Roy Brooks (1901-76) was a friend of Harold Lloyd’s leading lady (and later wife) Mildred Davis. Well off and well educated he stood an impressive 6’4″, towering over most other people he encountered. Several sources state that he was gay, and that the Lloyds were tolerant of this aspect of his identity, a rare attitude at the time. Brooks hailed from Tacoma, Washington.
Shortly after Mildred began co-starring in Lloyd’s films, Brooks began appearing in many of them as well, in bit parts. These include Bumping Into Broadway (1919), His Royal Slyness (1920), An Eastern Westerner (1920), High and Dizzy (1920), Get Out and Get Under (1920), Number Please (1920), Now or Never (1921), I Do (1921), Never Weaken (1921), Grandma’s Boy (1922), Safety Last (1923) and The Freshman (1925). He also supported several other Hal Roach comedians in shorts, including Eddie Boland, Snub Pollard, James Parrott, Our Gang, and Stan Laurel (pre-Hardy). Brooks was in 27 movies from 1919 to 1925.
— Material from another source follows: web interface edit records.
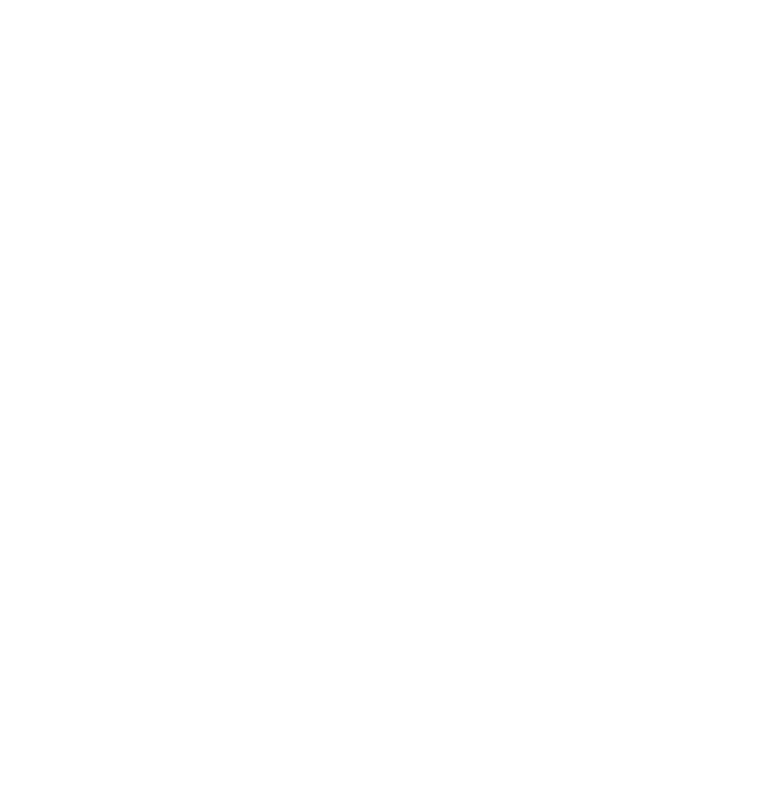
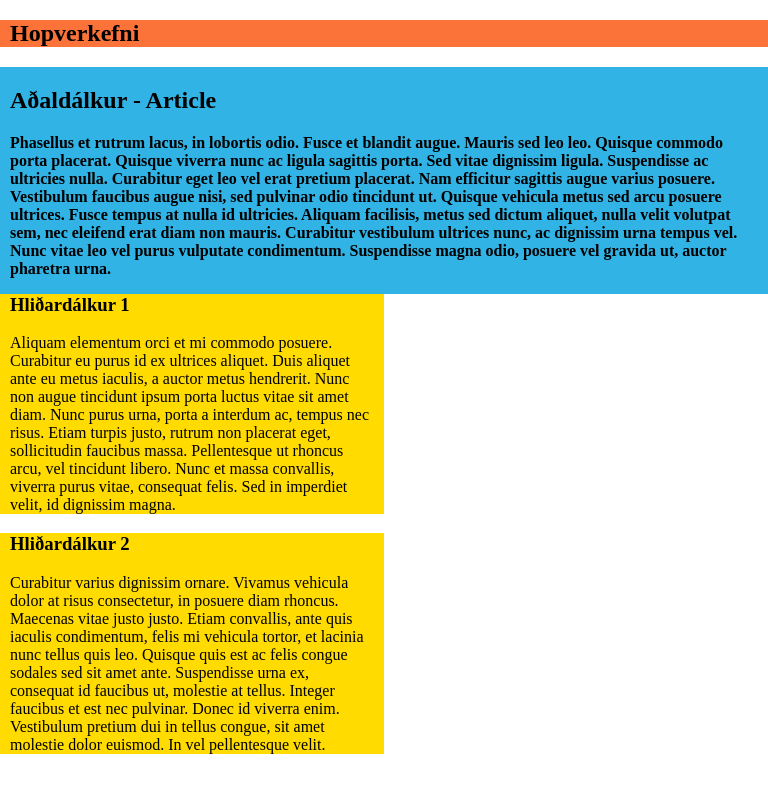
Before and after one commit to elisorri/VSH_Lokaverkefni, a plain HTML site: page Hopverkefni/index.html in a window 768 px wide. Drawn offline with Linux system fonts and the light colour scheme.

Commit message:
Layout mað dummy texta

```diff
--- a/Hopverkefni/index.html
+++ b/Hopverkefni/index.html
@@ -2,9 +2,27 @@
 <html>
 <head>
 	<title>Hopverkefni</title>
+	<meta name="viewport" content="width=device-width, initial-scale=1.0">
+	<meta charset="utf-8" />
 	<link rel="stylesheet" href="styles.css">
 </head>
 <body>
-
+	<section class="titlecolor">
+		<h1>Hopverkefni</h1>
+	</section>
+	<section>
+		<article>
+			<h2>Aðaldálkur - Article</h2>
+			<p><b>Phasellus et rutrum lacus, in lobortis odio. Fusce et blandit augue. Mauris sed leo leo. Quisque commodo porta placerat. Quisque viverra nunc ac ligula sagittis porta. Sed vitae dignissim ligula. Suspendisse ac ultricies nulla. Curabitur eget leo vel erat pretium placerat. Nam efficitur sagittis augue varius posuere. Vestibulum faucibus augue nisi, sed pulvinar odio tincidunt ut. Quisque vehicula metus sed arcu posuere ultrices. Fusce tempus at nulla id ultricies. Aliquam facilisis, metus sed dictum aliquet, nulla velit volutpat sem, nec eleifend erat diam non mauris. Curabitur vestibulum ultrices nunc, ac dignissim urna tempus vel. Nunc vitae leo vel purus vulputate condimentum. Suspendisse magna odio, posuere vel gravida ut, auctor pharetra urna.</b></p>
+		</article>
+		<aside class="left">
+			<h3>Hliðardálkur 1</h3>
+			<p>Aliquam elementum orci et mi commodo posuere. Curabitur eu purus id ex ultrices aliquet. Duis aliquet ante eu metus iaculis, a auctor metus hendrerit. Nunc non augue tincidunt ipsum porta luctus vitae sit amet diam. Nunc purus urna, porta a interdum ac, tempus nec risus. Etiam turpis justo, rutrum non placerat eget, sollicitudin faucibus massa. Pellentesque ut rhoncus arcu, vel tincidunt libero. Nunc et massa convallis, viverra purus vitae, consequat felis. Sed in imperdiet velit, id dignissim magna.</p>
+		</aside>
+		<aside class="right">
+			<h3>Hliðardálkur 2</h3>
+			<p>Curabitur varius dignissim ornare. Vivamus vehicula dolor at risus consectetur, in posuere diam rhoncus. Maecenas vitae justo justo. Etiam convallis, ante quis iaculis condimentum, felis mi vehicula tortor, et lacinia nunc tellus quis leo. Quisque quis est ac felis congue sodales sed sit amet ante. Suspendisse urna ex, consequat id faucibus ut, molestie at tellus. Integer faucibus et est nec pulvinar. Donec id viverra enim. Vestibulum pretium dui in tellus congue, sit amet molestie dolor euismod. In vel pellentesque velit.</p>
+		</aside>
+	</section>
 </body>
 </html>
--- a/Hopverkefni/styles.css
+++ b/Hopverkefni/styles.css
@@ -2,3 +2,118 @@ body{
 	max-width: 60em;
 	margin: 0 auto;
 }
+
+section{
+	display: flex;
+	flex-flow: row;
+	flex: 1 1 0;
+	justify-content: center;
+
+}
+
+article{
+	flex: 3 1 1em;
+	order: 2;
+	padding-left: 10px;
+	padding-right: 10px;
+	background-color: #31B3E5;
+}
+
+aside{
+	flex: 1em;
+	padding-left: 10px;
+	padding-right: 10px;
+	background-color: #FFDB00;
+}
+
+.titlecolor{
+	background-color: #FB7338;
+}
+
+.left{
+	order: 1;
+}
+
+.right{
+	order: 3;
+}
+
+@media (min-width: 48em) and (max-width: 60em){
+	footer{
+		display: flex;
+		flex-flow: column;
+	}
+
+	article{
+		flex: 2 2 1em;
+	}
+
+	aside{
+		flex: 1 1 0;
+	}
+
+	footer article{
+		width: 100%;
+		order: 1;
+	}
+
+	footer div{
+		width: 100%;
+		display: flex;
+		flex-flow: row;
+		order: 2;
+		padding-left: 5px;
+		padding-bottom: 5px;
+	}
+}
+
+@media (min-width: 30em) and (max-width: 48em){
+	article{
+		width: 100%;
+		float: left;
+		box-sizing: border-box;
+	}
+
+	aside{
+		width: 50%;
+		box-sizing: border-box;
+	}
+
+	section{
+		display: block;
+		flex-flow: row;
+	}
+
+	section h1{
+		padding-left: 10px;
+		padding-right: 10px;
+	}
+}
+
+@media (max-width: 30em){
+	body{
+		padding-bottom: 30px;
+	}
+
+	article,
+	aside{
+		width: 100%;
+		flex: 1 1 0;
+		box-sizing: border-box;
+	}
+	section{
+		display: flex;
+		flex-flow: column;
+	}
+
+	section h1{
+		padding-left: 10px;
+		padding-right: 10px;
+	}
+
+	.left{
+		order: 2;
+	}
+
+
+}
```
But Brooks played a much more vital role in the Lloyd operation as the great comedy star’s personal secretary. He wrote and sent Lloyd’s correspondence, kept his calendar and so forth, while living in an apartment over the garage over the Lloyd estate. He also acted as companion to Mrs. Lloyd after her retirement from films. Brooks was in the service of the Lloyds for decades, until Mildred’s death in 1967.
For more on silent film comedy please read Chain of Fools: Silent Comedy and Its Legacies from Nickelodeons to Youtube.